This Ground Which Was Secured at Great Expense is a First World War tale, the time is the beginning of the twenty century, and as I often say, you can feel the changing in the air: the soldiers, and in particular the officers, are more knights than war-meat and honour is still a concept taken into consideration.
Nicholas Southwell is a member of nobility and while he is in love with his estate manager Paul Haskell, he thinks this love unrequited; plus there is the war in France and every men worthy of that name feels as he needs to enlist. Even if Nicholas denies it when Paul suggests the idea, I also think that Paul’s pacifist ideas don’t fit well with Nicholas’s heroic idea of what is war. Truth to Paul, he is unfit to enlist due to a trouble to his leg, so in any case there was no chance for him.
At French’s front, Nicholas meets Philip, another fellow officer, another man from nobility… again, I don’t want to be unkind with Nicholas, but I think that is fast shifting of interest from Paul to Philip is also due to the fact that Philip fits better the idea of companion that Nicholas has in mind.

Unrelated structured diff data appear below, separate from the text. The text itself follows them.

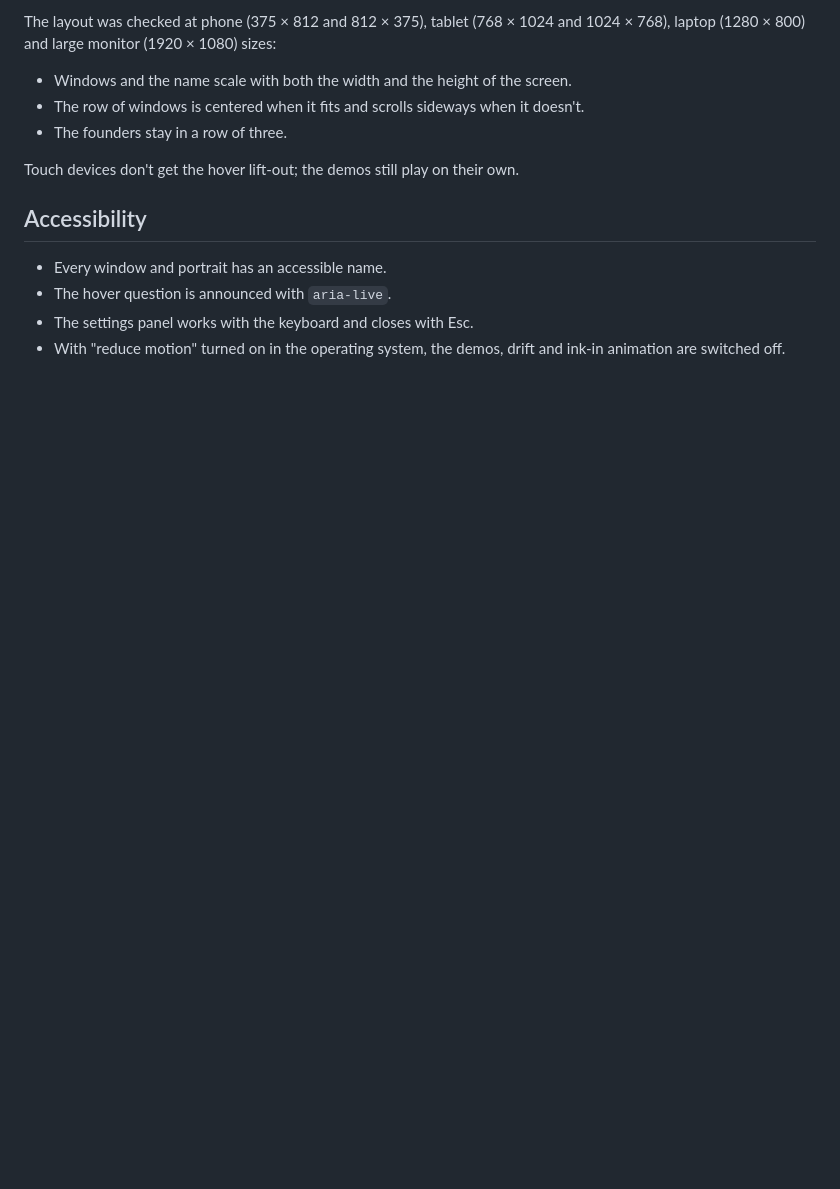
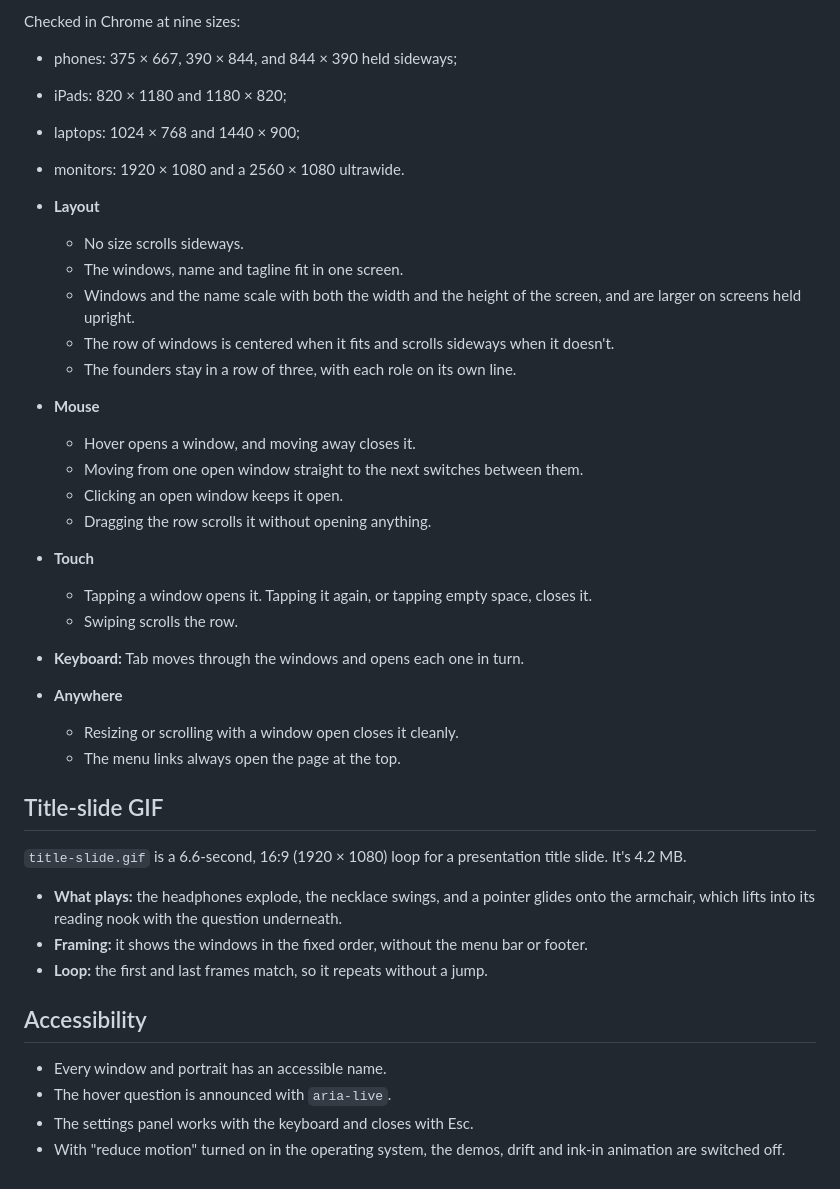
Before and after one commit to 1iyiwei/aware-shop-website, a Markdown page: README.md, the part around one of its changes. GitHub-like rendering; blank space fills up the shorter version.

```diff
--- a/README.md
+++ b/README.md
@@ -47,11 +50,35 @@ All of these are in `index.html`.
 
-The layout was checked at phone (375 × 812 and 812 × 375), tablet (768 × 1024 and 1024 × 768), laptop (1280 × 800) and large monitor (1920 × 1080) sizes:
+Checked in Chrome at nine sizes:
+- phones: 375 × 667, 390 × 844, and 844 × 390 held sideways;
+- iPads: 820 × 1180 and 1180 × 820;
+- laptops: 1024 × 768 and 1440 × 900;
+- monitors: 1920 × 1080 and a 2560 × 1080 ultrawide.
 
-- Windows and the name scale with both the width and the height of the screen.
-- The row of windows is centered when it fits and scrolls sideways when it doesn't.
-- The founders stay in a row of three.
+- **Layout**
+  - No size scrolls sideways.
+  - The windows, name and tagline fit in one screen.
+  - Windows and the name scale with both the width and the height of the screen, and are larger on screens held upright.
+  - The row of windows is centered when it fits and scrolls sideways when it doesn't.
+  - The founders stay in a row of three, with each role on its own line.
+- **Mouse**
+  - Hover opens a window, and moving away closes it.
+  - Moving from one open window straight to the next switches between them.
+  - Clicking an open window keeps it open.
+  - Dragging the row scrolls it without opening anything.
+- **Touch**
+  - Tapping a window opens it. Tapping it again, or tapping empty space, closes it.
+  - Swiping scrolls the row.
+- **Keyboard:** Tab moves through the windows and opens each one in turn.
+- **Anywhere**
+  - Resizing or scrolling with a window open closes it cleanly.
+  - The menu links always open the page at the top.
 
-Touch devices don't get the hover lift-out; the demos still play on their own.
+## Title-slide GIF
+
+`title-slide.gif` is a 6.6-second, 16:9 (1920 × 1080) loop for a presentation title slide. It's 4.2 MB.
+- **What plays:** the headphones explode, the necklace swings, and a pointer glides onto the armchair, which lifts into its reading nook with the question underneath.
+- **Framing:** it shows the windows in the fixed order, without the menu bar or footer.
+- **Loop:** the first and last frames match, so it repeats without a jump.
 
 ## Accessibility
 
```
Also changed, not shown: other parts of README.md (+11 -8 lines), screenshots/about.png, screenshots/home.png, 2 other files.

True, Paul is not so welcoming of the hero when Nicholas comes back home on a leave, and instead Philip is there, willing to comfort the broken heart nursed by both of them for different men (also Philip has another lover, Fergal).

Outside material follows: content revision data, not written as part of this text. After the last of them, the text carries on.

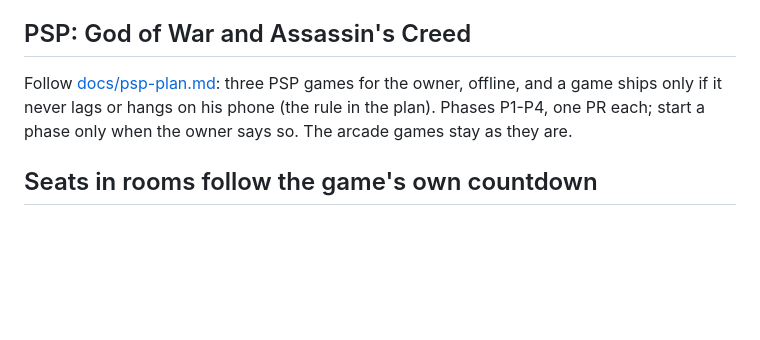
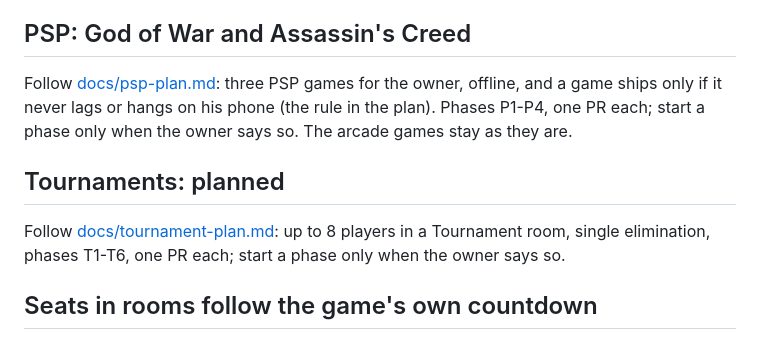
Before and after one commit to taiyebnirjhar/90s-kid-arcade, a Markdown page: CLAUDE.md, the part around the change. Rendered like a GitHub page; blank space fills up the shorter version.

```diff
--- a/CLAUDE.md
+++ b/CLAUDE.md
@@ -42,6 +42,12 @@ offline, and a game ships only if it never lags or hangs on his phone
 (the rule in the plan). Phases P1-P4, one PR each; start a phase only when
 the owner says so. The arcade games stay as they are.
 
+## Tournaments: planned
+
+Follow [docs/tournament-plan.md](docs/tournament-plan.md): up to 8 players
+in a Tournament room, single elimination, phases T1-T6, one PR each; start
+a phase only when the owner says so.
+
 ## Seats in rooms follow the game's own countdown
 
 A watcher's COIN or START takes a free seat, or the seat of a player the game
```
Also changed, not shown: docs/decisions.md (+10 -0 lines), docs/tournament-plan.md (added, +74 -0 lines).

In a way or the other, it will not be Nicholas that will choose, events bigger than him will path his way out of the emotional trap he himself built around his heart.
The Case of the Overprotective Ass is set at the end of the Second World War; less than 40 years divide the two novellas but the men in them are completely different. Gone is the idea of heroic knights at war, gone is the uncertainty about each other feelings, what remains is the forbidden relationship between two men.
Alistair and Toby are two heartthrob of the UK movie industry of the ’50. Like many closet cases of the time, while they love each other and are in an exclusive relationship since years, to the public opinion they are best friends and contendants to the heart of fellow actress Fiona.
The intake of this story is light and mostly funny; Alistair and Toby are also surer of each other feelings and as such, they display their affection with more freedom than Nicholas and Paul.
I really am not able to say what is the more romantic between the two novellas, as I said they are very different; maybe the first one has a little more bittersweet aftertaste, while instead Alistair and Toby’s story is sparkling, a good parallelism is dark red wine against champagne… you can appreciate both, but not compare them.
Amazon: Home Fires Burning
Amazon Kindle: Home Fires Burning
Paperback: 198 pages
Publisher: Cheyenne Publishing (September 1, 2011)
Reading List: http://www.librarything.com/catalog_bott